Multimodal brain imaging allows the study of structure-function relationships of the brain at the individual level, a key subject in basic neuroscience with important applications in neurosurgery. The current thesis aims to better understand these relationships by (1) examining how cortical morphology metrics influence measures of brain function, (2) their visualization in augmented reality (AR), and (3) their application in neurosurgical planning. To achieve these objectives, we made use of multimodal magnetic resonance imaging (MRI) data: diffusion weighted imaging, resting-state functional MRI (rs-fMRI), task-based fMRI, and T1-weighted images. Various metrics were calculated: cortical thickness (CT), blood oxygen level dependent signal variability (BOLDSD), structural connectivity (SC), functional connectivity (FC), etc.. We found that BOLDSD measures are confounded by CT, developed an application to visualize SC and FC in AR, and used rs-fMRI to map language for epilepsy surgery. Overall, these studies provided a better understanding of structure-function relationships in the brain.

Summary for Lay Audience

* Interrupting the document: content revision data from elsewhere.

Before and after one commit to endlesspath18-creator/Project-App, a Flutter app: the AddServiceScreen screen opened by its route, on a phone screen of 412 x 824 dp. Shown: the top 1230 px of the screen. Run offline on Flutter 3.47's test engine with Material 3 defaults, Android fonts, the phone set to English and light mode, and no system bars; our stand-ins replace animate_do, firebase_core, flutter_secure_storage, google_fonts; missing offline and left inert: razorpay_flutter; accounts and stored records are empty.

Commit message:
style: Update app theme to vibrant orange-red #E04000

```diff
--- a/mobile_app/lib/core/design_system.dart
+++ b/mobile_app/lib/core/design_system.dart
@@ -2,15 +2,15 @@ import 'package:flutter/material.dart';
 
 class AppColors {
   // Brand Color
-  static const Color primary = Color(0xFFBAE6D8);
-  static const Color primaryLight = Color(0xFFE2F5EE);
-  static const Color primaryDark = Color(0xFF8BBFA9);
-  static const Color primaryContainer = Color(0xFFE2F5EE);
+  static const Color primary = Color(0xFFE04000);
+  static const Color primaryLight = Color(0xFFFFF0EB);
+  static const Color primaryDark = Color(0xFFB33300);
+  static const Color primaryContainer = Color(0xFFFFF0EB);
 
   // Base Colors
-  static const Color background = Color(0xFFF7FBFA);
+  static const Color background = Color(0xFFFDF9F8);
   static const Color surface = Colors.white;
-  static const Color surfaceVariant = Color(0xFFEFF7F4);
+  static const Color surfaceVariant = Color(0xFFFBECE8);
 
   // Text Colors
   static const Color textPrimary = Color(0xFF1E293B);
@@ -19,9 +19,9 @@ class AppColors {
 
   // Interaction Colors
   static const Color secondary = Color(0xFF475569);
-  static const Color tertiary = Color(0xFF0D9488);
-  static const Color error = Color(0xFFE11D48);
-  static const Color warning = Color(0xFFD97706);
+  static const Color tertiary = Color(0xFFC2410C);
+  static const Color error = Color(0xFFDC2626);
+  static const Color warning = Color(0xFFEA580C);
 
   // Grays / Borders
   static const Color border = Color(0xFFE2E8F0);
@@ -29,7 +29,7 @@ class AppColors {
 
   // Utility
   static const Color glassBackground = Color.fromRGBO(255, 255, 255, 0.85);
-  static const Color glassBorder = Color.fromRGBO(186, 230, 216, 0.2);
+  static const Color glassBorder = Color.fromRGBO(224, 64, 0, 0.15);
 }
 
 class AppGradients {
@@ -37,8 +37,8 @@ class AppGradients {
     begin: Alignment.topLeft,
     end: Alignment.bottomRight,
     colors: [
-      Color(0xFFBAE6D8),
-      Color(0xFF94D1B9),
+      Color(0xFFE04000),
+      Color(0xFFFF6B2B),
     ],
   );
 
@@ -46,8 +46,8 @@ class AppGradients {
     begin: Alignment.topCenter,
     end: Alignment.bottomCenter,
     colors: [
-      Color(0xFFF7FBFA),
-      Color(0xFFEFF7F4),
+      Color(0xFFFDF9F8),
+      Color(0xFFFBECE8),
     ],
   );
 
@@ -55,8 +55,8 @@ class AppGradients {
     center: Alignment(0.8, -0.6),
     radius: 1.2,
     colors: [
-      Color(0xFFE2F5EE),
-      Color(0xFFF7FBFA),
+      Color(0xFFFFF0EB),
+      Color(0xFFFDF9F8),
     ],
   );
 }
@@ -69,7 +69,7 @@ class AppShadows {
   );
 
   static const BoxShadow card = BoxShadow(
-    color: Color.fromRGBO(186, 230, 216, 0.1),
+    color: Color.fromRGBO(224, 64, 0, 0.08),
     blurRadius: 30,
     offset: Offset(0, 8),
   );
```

The human brain is one of the most complex and important organs. Its anatomical structure and its function are inextricably tied to each other in a reciprocal relationship in which structure can shape function and the vice versa. Considering that each person has a unique anatomy, physiology and life experience, it should not come as a surprise that this structure-function relationship is best understood at the individual level. Despite recent advancements in neuroscience, researchers still struggle to understand this relationship and its implications in a clinical setting.

The current thesis aims to explore structure-function relationships of the brain in the setting of basic research and neurosurgery planning. We used multiple distinct but complementary magnetic resonance imaging (MRI) techniques to study these relationships. In the first study, we investigated how cortical morphology metrics (i.e. brain structure measurements) influence a specific measure of brain function called blood oxygen level dependent signal variability (BOLDSD) in older adults. BOLDSD has been previously associated with cognitive health in aging. We found that cortical thickness is a confound to BOLDSD measurements and should be considered in the design of studies. In the second study, we examined structure-function relationships by developing an augmented reality application which allows the person using it to explore brain anatomy in the context of brain connectivity (i.e. structural and functional connections between regions in the brain). This application can be further developed to be used as an education tool for novice surgeons. In the third study, we examined the brain scans of children with epilepsy and used structural and functional MRI methods to preoperatively localize language. This can help the surgeon guide their approach to surgery by avoiding brain regions that may be involved in language.

Overall, this thesis adds to the current knowledge of the relationship between the structure and function of brain in the context of basic neuroscience and neurosurgery applications.